As Head of Evidence at I CAN, I need no convincing of the importance of evidence – but looking at the whole picture is important. Data alone doesn’t tell the whole story, understanding of local needs are also key. This was one of the key messages that Tom McBride, Director of Evidence for the Early Intervention Foundation (EIF), pointed out the EIF conference in May of this year. In this instance, my local needs definitely didn’t include a visit to a theme park despite evidence to its popularity!

In his presentation ‘Does Evidence Matter?’ Tom also stressed the importance of different types of evidence. Randomised Control Trials (RCTs) for example, can tell you something has worked somewhere, but not why.  This resonates strongly with I CAN’s evaluation approach.

Over the last eight years or so, I CAN has become an ‘outcomes focused organisation’. With a strong record in developing practical programmes that work for schools and settings, we have increasingly ensured that we have the evidence to show improved outcomes for children and young people. This mirrors a more general focus on evidence-based practice across health and education, and in particular in relation to children with special educational needs (SEN).

The 2010 Ofsted special educational needs and disability review found that too often people focused on whether or not support was put in place, rather than whether it was effective. More specifically for children and young people with speech, language and communication needs (SLCN), in 2012 the Better Communication Research Programme found there to be a number of well-used interventions that had little evidence to support their implementation in practice. Both of these reports have been the catalyst to an increased focus on impact, welcomed by many.

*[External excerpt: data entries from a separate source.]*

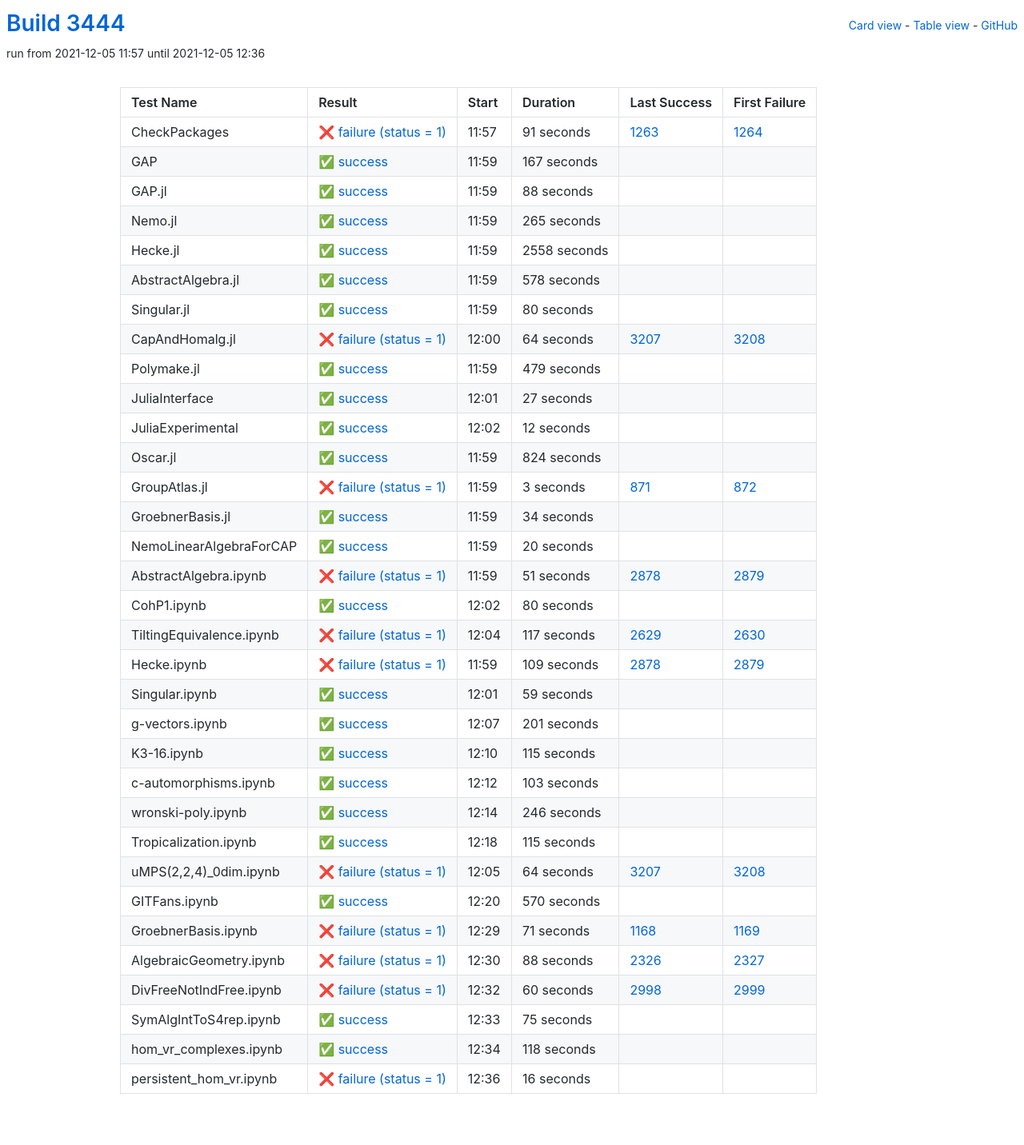
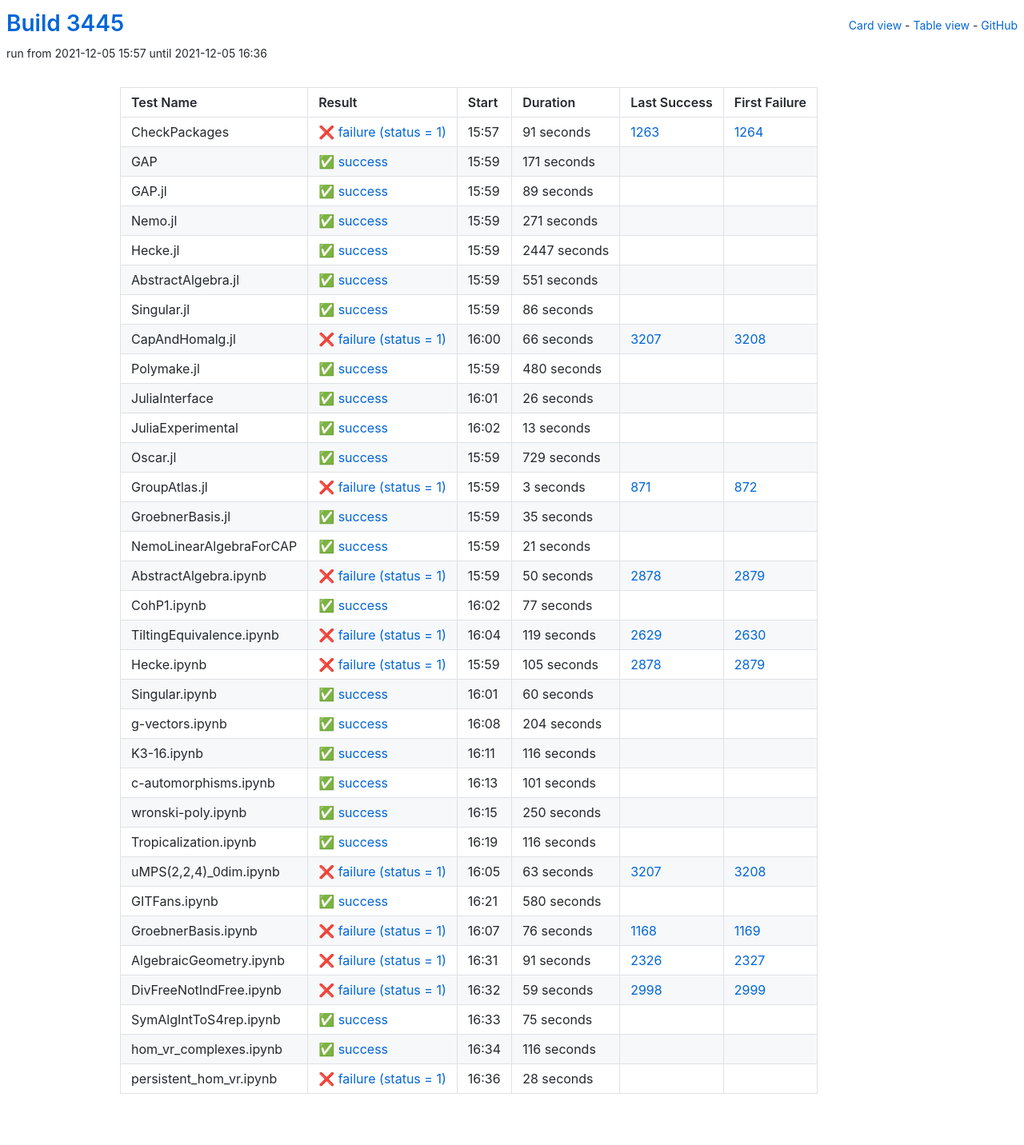
Before and after one commit to oscar-system/oscar-ci-status-stable, a Jekyll site: the page built from table.html, in a window 1280 px wide. Shown: the whole page at 80% size. Built offline with Jekyll 4.4.1, drawn with Linux system fonts in a browser that asks for light colours.

Commit message:
Build #3445

```diff
--- a/_data/ci.yml
+++ b/_data/ci.yml
@@ -1,6 +1,6 @@
 ---
-build: 3444
-build_url: https://oscarci.mathematik.uni-kl.de/job/oscar-stable/3444/
+build: 3445
+build_url: https://oscarci.mathematik.uni-kl.de/job/oscar-stable/3445/
 job: oscar-stable
 organization: oscar-system
 repo: oscar-ci-status-stable
@@ -8,8 +8,8 @@ repourl: https://github.com/oscar-system/oscar-ci-status-stable
 tests:
 - name: CheckPackages
   id: checkpackages
-  log: https://oscarci.mathematik.uni-kl.de/job/oscar-stable/3444/artifact/logs/build-3444/CheckPackages.log
-  start: 2021-12-05 11:57
+  log: https://oscarci.mathematik.uni-kl.de/job/oscar-stable/3445/artifact/logs/build-3445/CheckPackages.log
+  start: 2021-12-05 15:57
   success: false
   exitcode: 1
   status: failure
@@ -20,140 +20,140 @@ tests:
   first_failure_url: https://oscarci.mathematik.uni-kl.de/job/oscar-stable/1264/
 - name: GAP
   id: gap
-  log: https://oscarci.mathematik.uni-kl.de/job/oscar-stable/3444/artifact/logs/build-3444/GAP.log
-  start: 2021-12-05 11:59
+  log: https://oscarci.mathematik.uni-kl.de/job/oscar-stable/3445/artifact/logs/build-3445/GAP.log
+  start: 2021-12-05 15:59
   success: true
   exitcode: 0
   status: success
-  duration: 167
+  duration: 171
   last_success: false
   last_success_url:
   first_failure: false
   first_failure_url:
 - name: GAP.jl
   id: gap-jl
-  log: https://oscarci.mathematik.uni-kl.de/job/oscar-stable/3444/artifact/logs/build-3444/GAP.jl.log
-  start: 2021-12-05 11:59
+  log: https://oscarci.mathematik.uni-kl.de/job/oscar-stable/3445/artifact/logs/build-3445/GAP.jl.log
+  start: 2021-12-05 15:59
   success: true
   exitcode: 0
   status: success
-  duration: 88
+  duration: 89
   last_success: false
   last_success_url:
   first_failure: false
   first_failure_url:
 - name: Nemo.jl
   id: nemo-jl
-  log: https://oscarci.mathematik.uni-kl.de/job/oscar-stable/3444/artifact/logs/build-3444/Nemo.jl.log
-  start: 2021-12-05 11:59
+  log: https://oscarci.mathematik.uni-kl.de/job/oscar-stable/3445/artifact/logs/build-3445/Nemo.jl.log
+  start: 2021-12-05 15:59
   success: true
   exitcode: 0
   status: success
-  duration: 265
+  duration: 271
   last_success: false
   last_success_url:
   first_failure: false
   first_failure_url:
 - name: Hecke.jl
   id: hecke-jl
-  log: https://oscarci.mathematik.uni-kl.de/job/oscar-stable/3444/artifact/logs/build-3444/Hecke.jl.log
-  start: 2021-12-05 11:59
+  log: https://oscarci.mathematik.uni-kl.de/job/oscar-stable/3445/artifact/logs/build-3445/Hecke.jl.log
+  start: 2021-12-05 15:59
   success: true
   exitcode: 0
   status: success
-  duration: 2558
+  duration: 2447
   last_success: false
   last_success_url:
   first_failure: false
   first_failure_url:
 - name: AbstractAlgebra.jl
   id: abstractalgebra-jl
-  log: https://oscarci.mathematik.uni-kl.de/job/oscar-stable/3444/artifact/logs/build-3444/AbstractAlgebra.jl.log
-  start: 2021-12-05 11:59
+  log: https://oscarci.mathematik.uni-kl.de/job/oscar-stable/3445/artifact/logs/build-3445/AbstractAlgebra.jl.log
+  start: 2021-12-05 15:59
   success: true
   exitcode: 0
   status: success
-  duration: 578
+  duration: 551
   last_success: false
   last_success_url:
   first_failure: false
   first_failure_url:
 - name: Singular.jl
   id: singular-jl
-  log: https://oscarci.mathematik.uni-kl.de/job/oscar-stable/3444/artifact/logs/build-3444/Singular.jl.log
-  start: 2021-12-05 11:59
+  log: https://oscarci.mathematik.uni-kl.de/job/oscar-stable/3445/artifact/logs/build-3445/Singular.jl.log
+  start: 2021-12-05 15:59
   success: true
   exitcode: 0
   status: success
-  duration: 80
+  duration: 86
   last_success: false
   last_success_url:
   first_failure: false
   first_failure_url:
 - name: CapAndHomalg.jl
   id: capandhomalg-jl
-  log: https://oscarci.mathematik.uni-kl.de/job/oscar-stable/3444/artifact/logs/build-3444/CapAndHomalg.jl.log
-  start: 2021-12-05 12:00
+  log: https://oscarci.mathematik.uni-kl.de/job/oscar-stable/3445/artifact/logs/build-3445/CapAndHomalg.jl.log
+  start: 2021-12-05 16:00
   success: false
   exitcode: 1
   status: failure
-  duration: 64
+  duration: 66
   last_success: 3207
   last_success_url: https://oscarci.mathematik.uni-kl.de/job/oscar-stable/3207/
   first_failure: 3208
   first_failure_url: https://oscarci.mathematik.uni-kl.de/job/oscar-stable/3208/
 - name: Polymake.jl
   id: polymake-jl
-  log: https://oscarci.mathematik.uni-kl.de/job/oscar-stable/3444/artifact/logs/build-3444/Polymake.jl.log
-  start: 2021-12-05 11:59
+  log: https://oscarci.mathematik.uni-kl.de/job/oscar-stable/3445/artifact/logs/build-3445/Polymake.jl.log
+  start: 2021-12-05 15:59
   success: true
   exitcode: 0
   status: success
-  duration: 479
+  duration: 480
   last_success: false
   last_success_url:
   first_failure: false
   first_failure_url:
 - name: JuliaInterface
   id: juliainterface
-  log: https://oscarci.mathematik.uni-kl.de/job/oscar-stable/3444/artifact/logs/build-3444/JuliaInterface.log
-  start: 2021-12-05 12:01
+  log: https://oscarci.mathematik.uni-kl.de/job/oscar-stable/3445/artifact/logs/build-3445/JuliaInterface.log
+  start: 2021-12-05 16:01
   success: true
   exitcode: 0
   status: success
-  duration: 27
+  duration: 26
   last_success: false
   last_success_url:
   first_failure: false
   first_failure_url:
 - name: JuliaExperimental
   id: juliaexperimental
-  log: https://oscarci.mathematik.uni-kl.de/job/oscar-stable/3444/artifact/logs/build-3444/JuliaExperimental.log
-  start: 2021-12-05 12:02
+  log: https://oscarci.mathematik.uni-kl.de/job/oscar-stable/3445/artifact/logs/build-3445/JuliaExperimental.log
+  start: 2021-12-05 16:02
   success: true
   exitcode: 0
   status: success
-  duration: 12
+  duration: 13
   last_success: false
   last_success_url:
   first_failure: false
   first_failure_url:
 - name: Oscar.jl
   id: oscar-jl
-  log: https://oscarci.mathematik.uni-kl.de/job/oscar-stable/3444/artifact/logs/build-3444/Oscar.jl.log
-  start: 2021-12-05 11:59
+  log: https://oscarci.mathematik.uni-kl.de/job/oscar-stable/3445/artifact/logs/build-3445/Oscar.jl.log
+  start: 2021-12-05 15:59
   success: true
   exitcode: 0
   status: success
-  duration: 824
+  duration: 729
   last_success: false
   last_success_url:
   first_failure: false
   first_failure_url:
 - name: GroupAtlas.jl
   id: groupatlas-jl
-  log: https://oscarci.mathematik.uni-kl.de/job/oscar-stable/3444/artifact/logs/build-3444/GroupAtlas.jl.log
-  start: 2021-12-05 11:59
+  log: https://oscarci.mathematik.uni-kl.de/job/oscar-stable/3445/artifact/logs/build-3445/GroupAtlas.jl.log
+  start: 2021-12-05 15:59
   success: false
   exitcode: 1
   status: failure
@@ -164,212 +164,212 @@ tests:
   first_failure_url: https://oscarci.mathematik.uni-kl.de/job/oscar-stable/872/
 - name: GroebnerBasis.jl
   id: groebnerbasis-jl
-  log: https://oscarci.mathematik.uni-kl.de/job/oscar-stable/3444/artifact/logs/build-3444/GroebnerBasis.jl.log
-  start: 2021-12-05 11:59
+  log: https://oscarci.mathematik.uni-kl.de/job/oscar-stable/3445/artifact/logs/build-3445/GroebnerBasis.jl.log
+  start: 2021-12-05 15:59
   success: true
   exitcode: 0
   status: success
-  duration: 34
+  duration: 35
   last_success: false
   last_success_url:
   first_failure: false
   first_failure_url:
 - name: NemoLinearAlgebraForCAP
   id: nemolinearalgebraforcap
-  log: https://oscarci.mathematik.uni-kl.de/job/oscar-stable/3444/artifact/logs/build-3444/NemoLinearAlgebraForCAP.log
-  start: 2021-12-05 11:59
+  log: https://oscarci.mathematik.uni-kl.de/job/oscar-stable/3445/artifact/logs/build-3445/NemoLinearAlgebraForCAP.log
+  start: 2021-12-05 15:59
   success: true
   exitcode: 0
   status: success
-  duration: 20
+  duration: 21
   last_success: false
   last_success_url:
   first_failure: false
   first_failure_url:
 - name: AbstractAlgebra.ipynb
   id: abstractalgebra-ipynb
-  log: https://oscarci.mathematik.uni-kl.de/job/oscar-stable/3444/artifact/logs/build-3444/AbstractAlgebra.ipynb.log
-  start: 2021-12-05 11:59
+  log: https://oscarci.mathematik.uni-kl.de/job/oscar-stable/3445/artifact/logs/build-3445/AbstractAlgebra.ipynb.log
+  start: 2021-12-05 15:59
   success: false
   exitcode: 1
   status: failure
-  duration: 51
+  duration: 50
   last_success: 2878
   last_success_url: https://oscarci.mathematik.uni-kl.de/job/oscar-stable/2878/
   first_failure: 2879
   first_failure_url: https://oscarci.mathematik.uni-kl.de/job/oscar-stable/2879/
 - name: CohP1.ipynb
   id: cohp1-ipynb
-  log: https://oscarci.mathematik.uni-kl.de/job/oscar-stable/3444/artifact/logs/build-3444/CohP1.ipynb.log
-  start: 2021-12-05 12:02
+  log: https://oscarci.mathematik.uni-kl.de/job/oscar-stable/3445/artifact/logs/build-3445/CohP1.ipynb.log
+  start: 2021-12-05 16:02
   success: true
   exitcode: 0
   status: success
-  duration: 80
+  duration: 77
   last_success: false
   last_success_url:
   first_failure: false
   first_failure_url:
 - name: TiltingEquivalence.ipynb
   id: tiltingequivalence-ipynb
-  log: https://oscarci.mathematik.uni-kl.de/job/oscar-stable/3444/artifact/logs/build-3444/TiltingEquivalence.ipynb.log
-  start: 2021-12-05 12:04
+  log: https://oscarci.mathematik.uni-kl.de/job/oscar-stable/3445/artifact/logs/build-3445/TiltingEquivalence.ipynb.log
+  start: 2021-12-05 16:04
   success: false
   exitcode: 1
   status: failure
-  duration: 117
+  duration: 119
   last_success: 2629
   last_success_url: https://oscarci.mathematik.uni-kl.de/job/oscar-stable/2629/
   first_failure: 2630
   first_failure_url: https://oscarci.mathematik.uni-kl.de/job/oscar-stable/2630/
 - name: Hecke.ipynb
   id: hecke-ipynb
-  log: https://oscarci.mathematik.uni-kl.de/job/oscar-stable/3444/artifact/logs/build-3444/Hecke.ipynb.log
-  start: 2021-12-05 11:59
+  log: https://oscarci.mathematik.uni-kl.de/job/oscar-stable/3445/artifact/logs/build-3445/Hecke.ipynb.log
+  start: 2021-12-05 15:59
   success: false
   exitcode: 1
   status: failure
-  duration: 109
+  duration: 105
   last_success: 2878
   last_success_url: https://oscarci.mathematik.uni-kl.de/job/oscar-stable/2878/
   first_failure: 2879
   first_failure_url: https://oscarci.mathematik.uni-kl.de/job/oscar-stable/2879/
 - name: Singular.ipynb
   id: singular-ipynb
-  log: https://oscarci.mathematik.uni-kl.de/job/oscar-stable/3444/artifact/logs/build-3444/Singular.ipynb.log
-  start: 2021-12-05 12:01
+  log: https://oscarci.mathematik.uni-kl.de/job/oscar-stable/3445/artifact/logs/build-3445/Singular.ipynb.log
+  start: 2021-12-05 16:01
   success: true
   exitcode: 0
   status: success
-  duration: 59
+  duration: 60
   last_success: false
   last_success_url:
   first_failure: false
   first_failure_url:
 - name: g-vectors.ipynb
   id: g-vectors-ipynb
-  log: https://oscarci.mathematik.uni-kl.de/job/oscar-stable/3444/artifact/logs/build-3444/g-vectors.ipynb.log
-  start: 2021-12-05 12:07
+  log: https://oscarci.mathematik.uni-kl.de/job/oscar-stable/3445/artifact/logs/build-3445/g-vectors.ipynb.log
+  start: 2021-12-05 16:08
   success: true
   exitcode: 0
   status: success
-  duration: 201
+  duration: 204
   last_success: false
   last_success_url:
   first_failure: false
   first_failure_url:
 - name: K3-16.ipynb
   id: k3-16-ipynb
-  log: https://oscarci.mathematik.uni-kl.de/job/oscar-stable/3444/artifact/logs/build-3444/K3-16.ipynb.log
-  start: 2021-12-05 12:10
+  log: https://oscarci.mathematik.uni-kl.de/job/oscar-stable/3445/artifact/logs/build-3445/K3-16.ipynb.log
+  start: 2021-12-05 16:11
   success: true
   exitcode: 0
   status: success
-  duration: 115
+  duration: 116
   last_success: false
   last_success_url:
   first_failure: false
   first_failure_url:
 - name: c-automorphisms.ipynb
   id: c-automorphisms-ipynb
-  log: https://oscarci.mathematik.uni-kl.de/job/oscar-stable/3444/artifact/logs/build-3444/c-automorphisms.ipynb.log
-  start: 2021-12-05 12:12
+  log: https://oscarci.mathematik.uni-kl.de/job/oscar-stable/3445/artifact/logs/build-3445/c-automorphisms.ipynb.log
+  start: 2021-12-05 16:13
   success: true
   exitcode: 0
   status: success
-  duration: 103
+  duration: 101
   last_success: false
   last_success_url:
   first_failure: false
   first_failure_url:
 - name: wronski-poly.ipynb
   id: wronski-poly-ipynb
-  log: https://oscarci.mathematik.uni-kl.de/job/oscar-stable/3444/artifact/logs/build-3444/wronski-poly.ipynb.log
-  start: 2021-12-05 12:14
+  log: https://oscarci.mathematik.uni-kl.de/job/oscar-stable/3445/artifact/logs/build-3445/wronski-poly.ipynb.log
+  start: 2021-12-05 16:15
   success: true
   exitcode: 0
   status: success
-  duration: 246
+  duration: 250
   last_success: false
   last_success_url:
   first_failure: false
   first_failure_url:
 - name: Tropicalization.ipynb
   id: tropicalization-ipynb
-  log: https://oscarci.mathematik.uni-kl.de/job/oscar-stable/3444/artifact/logs/build-3444/Tropicalization.ipynb.log
-  start: 2021-12-05 12:18
+  log: https://oscarci.mathematik.uni-kl.de/job/oscar-stable/3445/artifact/logs/build-3445/Tropicalization.ipynb.log
+  start: 2021-12-05 16:19
   success: true
   exitcode: 0
   status: success
-  duration: 115
+  duration: 116
   last_success: false
   last_success_url:
   first_failure: false
   first_failure_url:
 - name: uMPS(2,2,4)_0dim.ipynb
   id: umps-2-2-4-0dim-ipynb
-  log: https://oscarci.mathematik.uni-kl.de/job/oscar-stable/3444/artifact/logs/build-3444/uMPS-2-2-4-_0dim.ipynb.log
-  start: 2021-12-05 12:05
+  log: https://oscarci.mathematik.uni-kl.de/job/oscar-stable/3445/artifact/logs/build-3445/uMPS-2-2-4-_0dim.ipynb.log
+  start: 2021-12-05 16:05
   success: false
   exitcode: 1
   status: failure
-  duration: 64
+  duration: 63
   last_success: 3207
   last_success_url: https://oscarci.mathematik.uni-kl.de/job/oscar-stable/3207/
   first_failure: 3208
   first_failure_url: https://oscarci.mathematik.uni-kl.de/job/oscar-stable/3208/
 - name: GITFans.ipynb
   id: gitfans-ipynb
-  log: https://oscarci.mathematik.uni-kl.de/job/oscar-stable/3444/artifact/logs/build-3444/GITFans.ipynb.log
-  start: 2021-12-05 12:20
+  log: https://oscarci.mathematik.uni-kl.de/job/oscar-stable/3445/artifact/logs/build-3445/GITFans.ipynb.log
+  start: 2021-12-05 16:21
   success: true
   exitcode: 0
   status: success
-  duration: 570
+  duration: 580
   last_success: false
   last_success_url:
   first_failure: false
   first_failure_url:
 - name: GroebnerBasis.ipynb
   id: groebnerbasis-ipynb
-  log: https://oscarci.mathematik.uni-kl.de/job/oscar-stable/3444/artifact/logs/build-3444/GroebnerBasis.ipynb.log
-  start: 2021-12-05 12:29
+  log: https://oscarci.mathematik.uni-kl.de/job/oscar-stable/3445/artifact/logs/build-3445/GroebnerBasis.ipynb.log
+  start: 2021-12-05 16:07
   success: false
   exitcode: 1
   status: failure
-  duration: 71
+  duration: 76
   last_success: 1168
   last_success_url: https://oscarci.mathematik.uni-kl.de/job/oscar-stable/1168/
   first_failure: 1169
   first_failure_url: https://oscarci.mathematik.uni-kl.de/job/oscar-stable/1169/
 - name: AlgebraicGeometry.ipynb
   id: algebraicgeometry-ipynb
-  log: https://oscarci.mathematik.uni-kl.de/job/oscar-stable/3444/artifact/logs/build-3444/AlgebraicGeometry.ipynb.log
-  start: 2021-12-05 12:30
+  log: https://oscarci.mathematik.uni-kl.de/job/oscar-stable/3445/artifact/logs/build-3445/AlgebraicGeometry.ipynb.log
+  start: 2021-12-05 16:31
   success: false
   exitcode: 1
   status: failure
-  duration: 88
+  duration: 91
   last_success: 2326
   last_success_url: https://oscarci.mathematik.uni-kl.de/job/oscar-stable/2326/
   first_failure: 2327
   first_failure_url: https://oscarci.mathematik.uni-kl.de/job/oscar-stable/2327/
 - name: DivFreeNotIndFree.ipynb
   id: divfreenotindfree-ipynb
-  log: https://oscarci.mathematik.uni-kl.de/job/oscar-stable/3444/artifact/logs/build-3444/DivFreeNotIndFree.ipynb.log
-  start: 2021-12-05 12:32
+  log: https://oscarci.mathematik.uni-kl.de/job/oscar-stable/3445/artifact/logs/build-3445/DivFreeNotIndFree.ipynb.log
+  start: 2021-12-05 16:32
   success: false
   exitcode: 1
   status: failure
-  duration: 60
+  duration: 59
   last_success: 2998
   last_success_url: https://oscarci.mathematik.uni-kl.de/job/oscar-stable/2998/
   first_failure: 2999
   first_failure_url: https://oscarci.mathematik.uni-kl.de/job/oscar-stable/2999/
 - name: SymAlgIntToS4rep.ipynb
   id: symalginttos4rep-ipynb
-  log: https://oscarci.mathematik.uni-kl.de/job/oscar-stable/3444/artifact/logs/build-3444/SymAlgIntToS4rep.ipynb.log
-  start: 2021-12-05 12:33
+  log: https://oscarci.mathematik.uni-kl.de/job/oscar-stable/3445/artifact/logs/build-3445/SymAlgIntToS4rep.ipynb.log
+  start: 2021-12-05 16:33
   success: true
   exitcode: 0
   status: success
@@ -380,24 +380,24 @@ tests:
   first_failure_url:
 - name: hom_vr_complexes.ipynb
   id: hom-vr-complexes-ipynb
-  log: https://oscarci.mathematik.uni-kl.de/job/oscar-stable/3444/artifact/logs/build-3444/hom_vr_complexes.ipynb.log
-  start: 2021-12-05 12:34
+  log: https://oscarci.mathematik.uni-kl.de/job/oscar-stable/3445/artifact/logs/build-3445/hom_vr_complexes.ipynb.log
+  start: 2021-12-05 16:34
   success: true
   exitcode: 0
   status: success
-  duration: 118
+  duration: 116
   last_success: false
   last_success_url:
   first_failure: false
   first_failure_url:
 - name: persistent_hom_vr.ipynb
   id: persistent-hom-vr-ipynb
-  log: https://oscarci.mathematik.uni-kl.de/job/oscar-stable/3444/artifact/logs/build-3444/persistent_hom_vr.ipynb.log
-  start: 2021-12-05 12:36
+  log: https://oscarci.mathematik.uni-kl.de/job/oscar-stable/3445/artifact/logs/build-3445/persistent_hom_vr.ipynb.log
+  start: 2021-12-05 16:36
   success: false
   exitcode: 1
   status: failure
-  duration: 16
+  duration: 28
   last_success: false
   last_success_url:
   first_failure: false
```
Also changed, not shown: README.md.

The strong recommendation arising out of these reports has been around making sure we have evidence for interventions that work in practice. In turn we’ve seen an increase in databases such as the Education Endowment Foundation (EEF) Teaching and Learning Toolkit, the EIF Guidebook , and specifically for children’s SLCN the What Works database of interventions.  I CAN’s own approach to evaluation approach is centred on a theory of change which helps us show how our programmes contribute to outcomes for children and young people – drawing on a range of both quantitative and qualitative data. Demonstrating outcomes for children is even more vital as evidence shows us that the number of children and young people reported with SLCN increased over the last year, but thankfully in our field, we know this is nothing to do with the decrease in pirates!